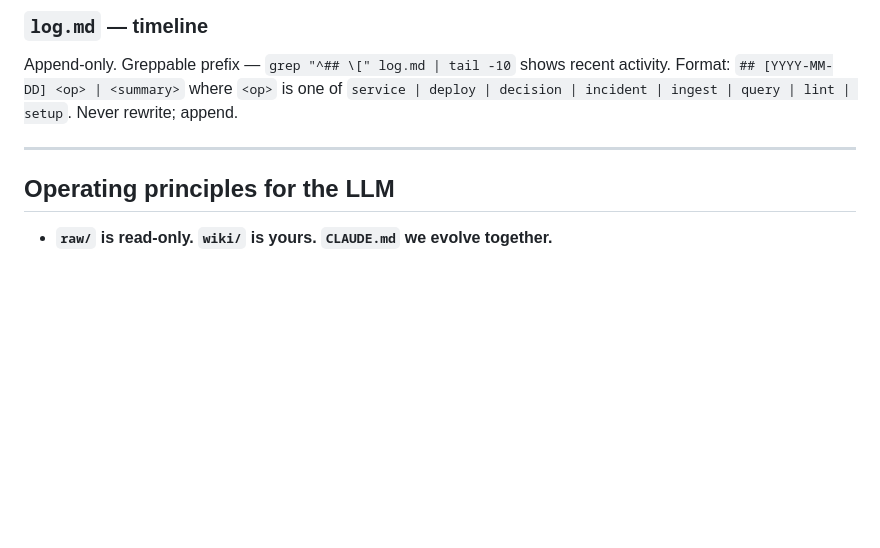
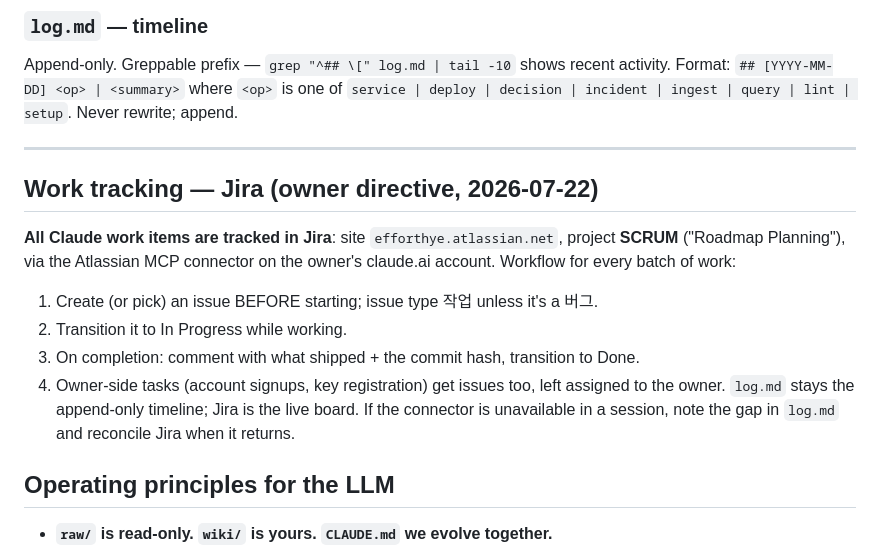
Before and after one commit to efforthye/claude-code-space, a Markdown page: CLAUDE.md, the part around the change. GitHub-like rendering; blank space fills up the shorter version.

Commit message:
claude-md: Jira work-tracking rule (efforthye.atlassian.net / SCRUM) + backlog log
Co-Authored-By: Claude Opus 4.8 <noreply@anthropic.com>
Claude-Session: https://claude.ai/code/session_01C3aHYduS5yLn9SfGcNv8tc

```diff
--- a/CLAUDE.md
+++ b/CLAUDE.md
@@ -183,6 +183,19 @@ Format: `## [YYYY-MM-DD] <op> | <summary>` where `<op>` is one of
 
 ---
 
+## Work tracking — Jira (owner directive, 2026-07-22)
+
+**All Claude work items are tracked in Jira**: site `efforthye.atlassian.net`,
+project **SCRUM** ("Roadmap Planning"), via the Atlassian MCP connector on the
+owner's claude.ai account. Workflow for every batch of work:
+1. Create (or pick) an issue BEFORE starting; issue type 작업 unless it's a 버그.
+2. Transition it to In Progress while working.
+3. On completion: comment with what shipped + the commit hash, transition to Done.
+4. Owner-side tasks (account signups, key registration) get issues too, left
+   assigned to the owner. `log.md` stays the append-only timeline; Jira is the
+   live board. If the connector is unavailable in a session, note the gap in
+   `log.md` and reconcile Jira when it returns.
+
 ## Operating principles for the LLM
 
 - **`raw/` is read-only. `wiki/` is yours. `CLAUDE.md` we evolve together.**
```
Also changed, not shown: log.md (+5 -0 lines).
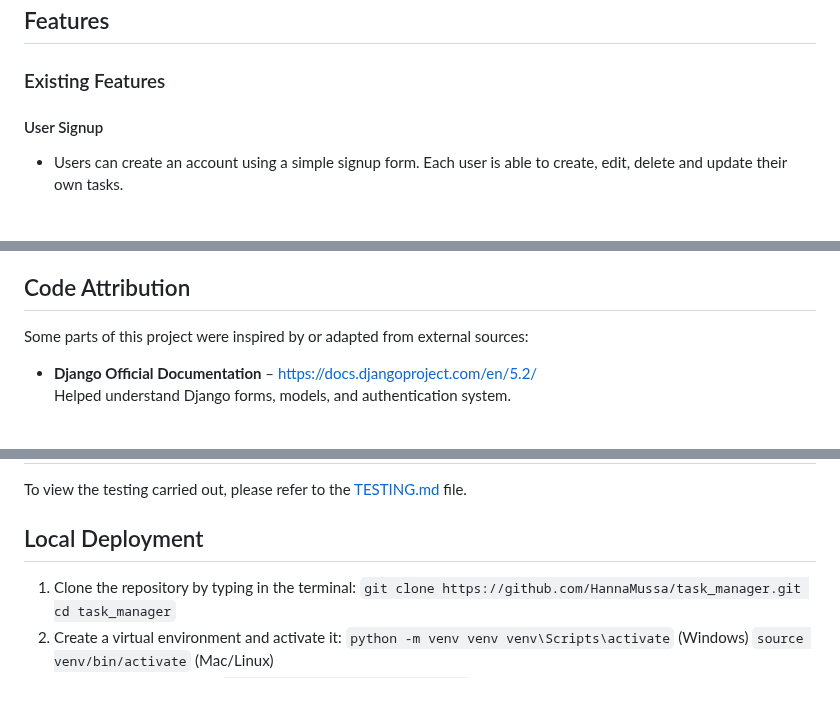
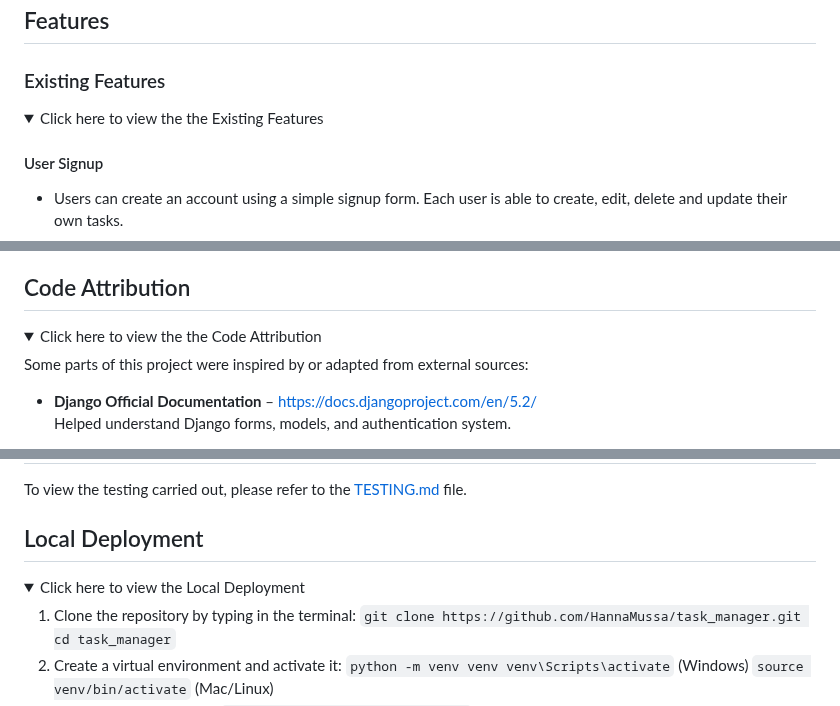
Before and after one commit to HannaMussa/task_manager, a Markdown page: README.md, 3 parts joined by grey strips. GitHub-like rendering; folded sections open.

```diff
--- a/README.md
+++ b/README.md
@@ -30,6 +52,9 @@
 ## Features
 
 ### Existing Features
+
+<details>
+<summary>Click here to view the the Existing Features </summary>
 
 #### User Signup
 - Users can create an account using a simple signup form. Each user is able to create, edit, delete and update their own tasks.
@@ -90,4 +127,7 @@ This section highlights the tools, languages, and frameworks used in the develop
 ## Code Attribution
+
+<details>
+<summary>Click here to view the the Code Attribution </summary>
 
 Some parts of this project were inspired by or adapted from external sources:
 
@@ -122,6 +164,10 @@ All other code was written by Hanna Mussa.
 To view the testing carried out, please refer to the [TESTING.md](TESTING.md) file.
 
 ## Local Deployment
+
+<details>
+<summary>Click here to view the Local Deployment </summary>
+
 1.	Clone the repository by typing in the terminal:
 `git clone https://github.com/HannaMussa/task_manager.git
 cd task_manager`
```
Also changed, not shown: other parts of README.md (+54 -6 lines).
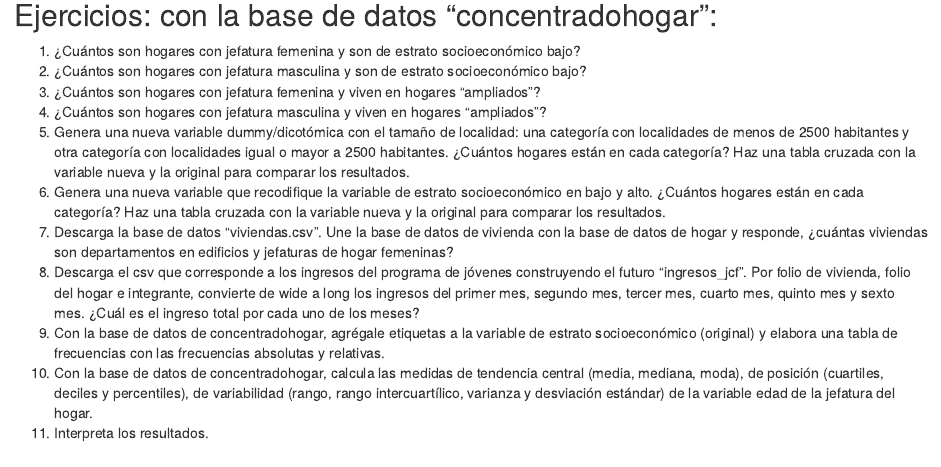
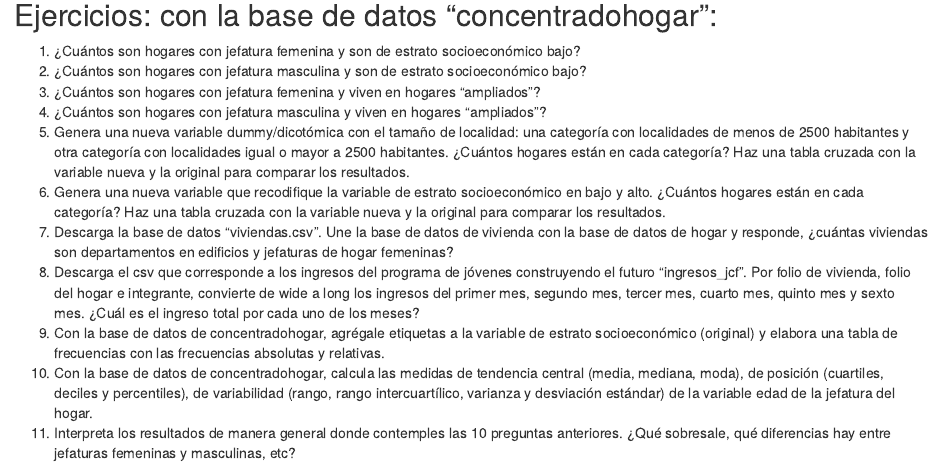
Before and after one commit to molaraes/Talleres-de-R, an R Markdown document (Descripción de variables cualitativas y cuantitativas.Rmd): the page in a window 1100 px wide, from 120 px down. Rendered offline with R 4.5, knitr and Pandoc, with nearby package versions.

Commit message:
Update Descripción de variables cualitativas y cuantitativas.Rmd

```diff
--- a/Descripción de variables cualitativas y cuantitativas.Rmd
+++ b/Descripción de variables cualitativas y cuantitativas.Rmd
@@ -18,4 +18,4 @@ Haz una tabla cruzada con la variable nueva y la original para comparar los resu
 8. Descarga el csv que corresponde a los ingresos del programa de jóvenes construyendo el futuro "ingresos_jcf". Por folio de vivienda, folio del hogar e integrante, convierte de wide a long los ingresos del primer mes, segundo mes, tercer mes, cuarto mes, quinto mes y sexto mes. ¿Cuál es el ingreso total por cada uno de los meses?
 9. Con la base de datos de concentradohogar, agrégale etiquetas a la variable de estrato socioeconómico (original) y elabora una tabla de frecuencias con las frecuencias absolutas y relativas.
 10. Con la base de datos de concentradohogar, calcula las medidas de tendencia central (media, mediana, moda), de posición (cuartiles, deciles y percentiles), de variabilidad (rango, rango intercuartílico, varianza y desviación estándar) de la variable edad de la jefatura del hogar.
-11. Interpreta los resultados.
+11. Interpreta los resultados de manera general donde contemples las 10 preguntas anteriores. ¿Qué sobresale, qué diferencias hay entre jefaturas femeninas y masculinas, etc?
```
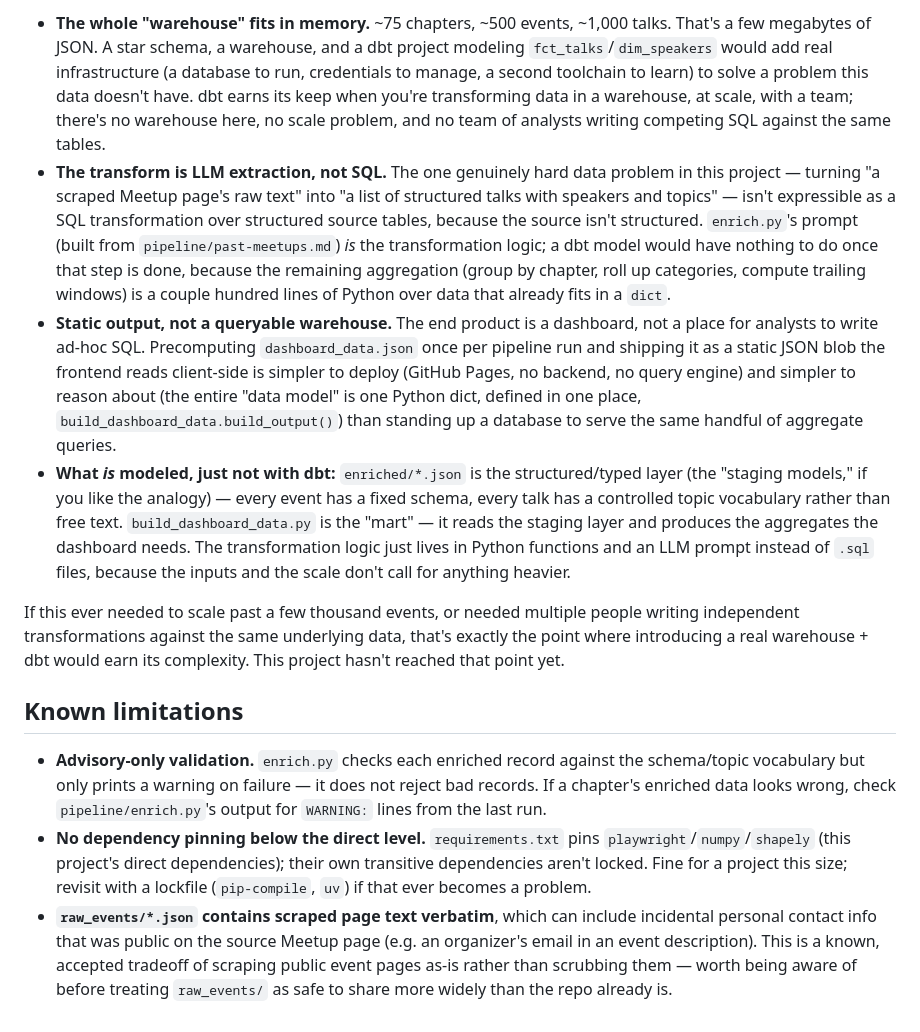
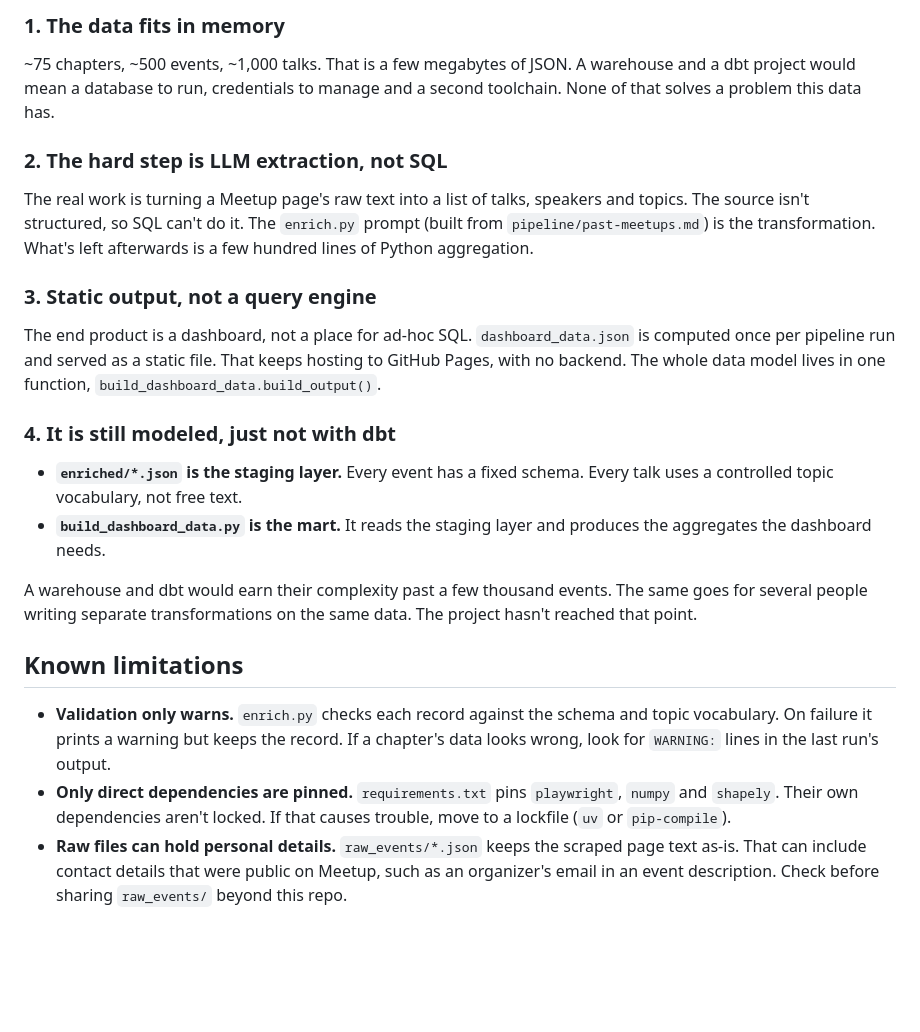
Before and after one commit to jeremychia/dbt-meetups, a Markdown page: README.md, the part around one of its changes. Drawn GitHub-style; blank space fills up the shorter version.

Commit message:
chore(docs): make readme more readable

```diff
--- a/README.md
+++ b/README.md
@@ -77,58 +64,25 @@ obvious question.
 
-- **The whole "warehouse" fits in memory.** ~75 chapters, ~500 events, ~1,000
-  talks. That's a few megabytes of JSON. A star schema, a warehouse, and a
-  dbt project modeling `fct_talks`/`dim_speakers` would add real
-  infrastructure (a database to run, credentials to manage, a second
-  toolchain to learn) to solve a problem this data doesn't have. dbt earns
-  its keep when you're transforming data in a warehouse, at scale, with a
-  team; there's no warehouse here, no scale problem, and no team of
-  analysts writing competing SQL against the same tables.
-- **The transform is LLM extraction, not SQL.** The one genuinely hard data
-  problem in this project — turning "a scraped Meetup page's raw text" into
-  "a list of structured talks with speakers and topics" — isn't expressible
-  as a SQL transformation over structured source tables, because the source
-  isn't structured. `enrich.py`'s prompt (built from
-  `pipeline/past-meetups.md`) *is* the transformation logic; a dbt model
-  would have nothing to do once that step is done, because the remaining
-  aggregation (group by chapter, roll up categories, compute trailing
-  windows) is a couple hundred lines of Python over data that already fits
-  in a `dict`.
-- **Static output, not a queryable warehouse.** The end product is a
-  dashboard, not a place for analysts to write ad-hoc SQL. Precomputing
-  `dashboard_data.json` once per pipeline run and shipping it as a static
-  JSON blob the frontend reads client-side is simpler to deploy (GitHub
-  Pages, no backend, no query engine) and simpler to reason about (the
-  entire "data model" is one Python dict, defined in one place,
-  `build_dashboard_data.build_output()`) than standing up a database to
-  serve the same handful of aggregate queries.
-- **What *is* modeled, just not with dbt:** `enriched/*.json` is the
-  structured/typed layer (the "staging models," if you like the analogy) —
-  every event has a fixed schema, every talk has a controlled topic
-  vocabulary rather than free text. `build_dashboard_data.py` is the "mart" —
-  it reads the staging layer and produces the aggregates the dashboard
-  needs. The transformation logic just lives in Python functions and an LLM
-  prompt instead of `.sql` files, because the inputs and the scale don't
-  call for anything heavier.
+### 1. The data fits in memory
 
-If this ever needed to scale past a few thousand events, or needed multiple
-people writing independent transformations against the same underlying data,
-that's exactly the point where introducing a real warehouse + dbt would earn
-its complexity. This project hasn't reached that point yet.
+~75 chapters, ~500 events, ~1,000 talks. That is a few megabytes of JSON. A warehouse and a dbt project would mean a database to run, credentials to manage and a second toolchain. None of that solves a problem this data has.
+
+### 2. The hard step is LLM extraction, not SQL
+
+The real work is turning a Meetup page's raw text into a list of talks, speakers and topics. The source isn't structured, so SQL can't do it. The `enrich.py` prompt (built from `pipeline/past-meetups.md`) is the transformation. What's left afterwards is a few hundred lines of Python aggregation.
+
+### 3. Static output, not a query engine
+
+The end product is a dashboard, not a place for ad-hoc SQL. `dashboard_data.json` is computed once per pipeline run and served as a static file. That keeps hosting to GitHub Pages, with no backend. The whole data model lives in one function, `build_dashboard_data.build_output()`.
+
+### 4. It is still modeled, just not with dbt
+
+- **`enriched/*.json` is the staging layer.** Every event has a fixed schema. Every talk uses a controlled topic vocabulary, not free text.
+- **`build_dashboard_data.py` is the mart.** It reads the staging layer and produces the aggregates the dashboard needs.
+
+A warehouse and dbt would earn their complexity past a few thousand events. The same goes for several people writing separate transformations on the same data. The project hasn't reached that point.
 
 ## Known limitations
 
-- **Advisory-only validation.** `enrich.py` checks each enriched record
-  against the schema/topic vocabulary but only prints a warning on failure —
-  it does not reject bad records. If a chapter's enriched data looks wrong,
-  check `pipeline/enrich.py`'s output for `WARNING:` lines from the last run.
-- **No dependency pinning below the direct level.** `requirements.txt` pins
-  `playwright`/`numpy`/`shapely` (this project's direct dependencies); their
-  own transitive dependencies aren't locked. Fine for a project this size;
-  revisit with a lockfile (`pip-compile`, `uv`) if that ever becomes a
-  problem.
-- **`raw_events/*.json` contains scraped page text verbatim**, which can
-  include incidental personal contact info that was public on the source
-  Meetup page (e.g. an organizer's email in an event description). This is a
-  known, accepted tradeoff of scraping public event pages as-is rather than
-  scrubbing them — worth being aware of before treating `raw_events/` as
-  safe to share more widely than the repo already is.
+- **Validation only warns.** `enrich.py` checks each record against the schema and topic vocabulary. On failure it prints a warning but keeps the record. If a chapter's data looks wrong, look for `WARNING:` lines in the last run's output.
+- **Only direct dependencies are pinned.** `requirements.txt` pins `playwright`, `numpy` and `shapely`. Their own dependencies aren't locked. If that causes trouble, move to a lockfile (`uv` or `pip-compile`).
+- **Raw files can hold personal details.** `raw_events/*.json` keeps the scraped page text as-is. That can include contact details that were public on Meetup, such as an organizer's email in an event description. Check before sharing `raw_events/` beyond this repo.
```
Also changed, not shown: other parts of README.md (+35 -48 lines).
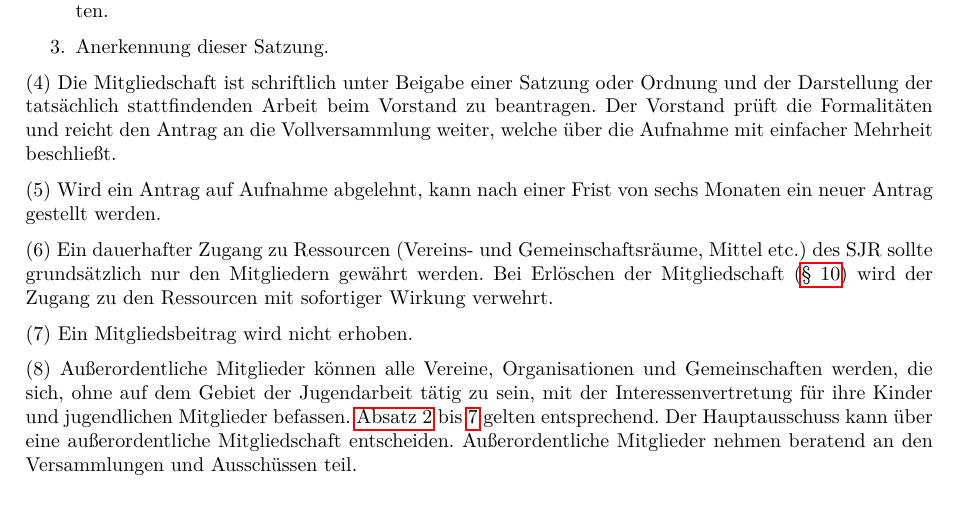
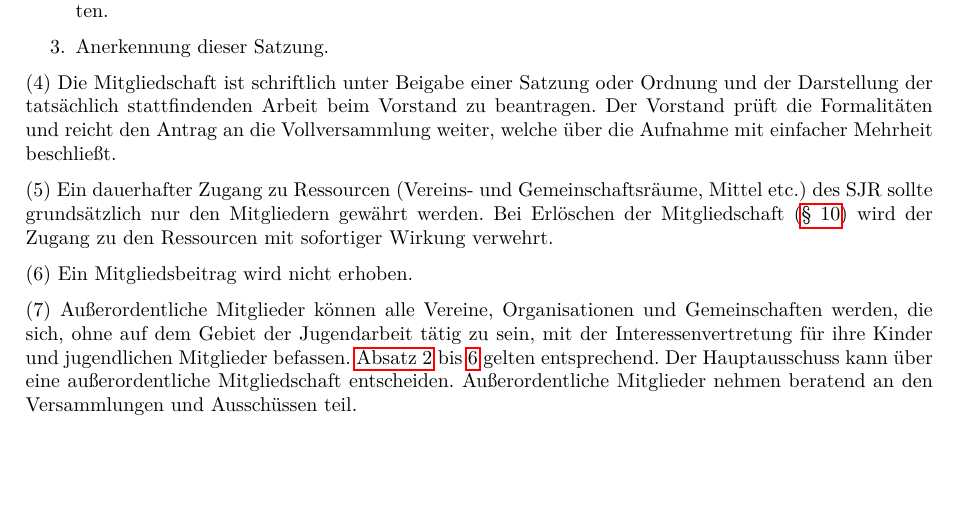
Before and after one commit to sjrol/Satzung, a LaTeX document (Satzung.tex): part of page 2 of 5, cut so that both start at the same text. Compiled offline with pdfLaTeX; an older LaTeX class or package is replaced by its successor.

Commit message:
Änderung Artikel 4 Absatz 5: Entfernt. Ein neuer Antrag kann auch ohne entsprechenden Hinweis gestellt werden. Die Fristsetzung ist überflüssig, da die Vollversammlung i. d. R. nur einmal jährlich zusammenkommt. Damit ist der Absatz überflüssig. Weiteres kann im Ablehnungsschreiben mitgeteilt werden.

```diff
--- a/Satzung.tex
+++ b/Satzung.tex
@@ -70,8 +70,6 @@ Die Voraussetzung für die Mitgliedschaft im Stadtjugendring Oldenburg ist:
 \end{enumerate}
 
 Die Mitgliedschaft ist schriftlich unter Beigabe einer Satzung oder Ordnung und der Darstellung der tatsächlich stattfindenden Arbeit beim Vorstand zu beantragen. Der Vorstand prüft die Formalitäten und reicht den Antrag an die Vollversammlung weiter, welche über die Aufnahme mit einfacher Mehrheit beschließt.
-
-Wird ein Antrag auf Aufnahme abgelehnt, kann nach einer Frist von sechs Monaten ein neuer Antrag gestellt werden.
 
 Ein dauerhafter Zugang zu Ressourcen (Vereins- und Gemeinschaftsräume, Mittel etc.) des SJR sollte grundsätzlich nur den Mitgliedern gewährt werden. Bei Erlöschen der Mitgliedschaft (\ref{mitgliedschaftsende}) wird der Zugang zu den Ressourcen mit sofortiger Wirkung verwehrt.
 
```
Also changed, not shown: Satzung.pdf.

▶ INSTRUCTIONS TO FOLLOW
Only lines with the word "rather" are wanted; pull each of them from the records.

▶ TASK ANSWER
-  vocabulary rather than free text. `build_dashboard_data.py` is the "mart" —
-  known, accepted tradeoff of scraping public event pages as-is rather than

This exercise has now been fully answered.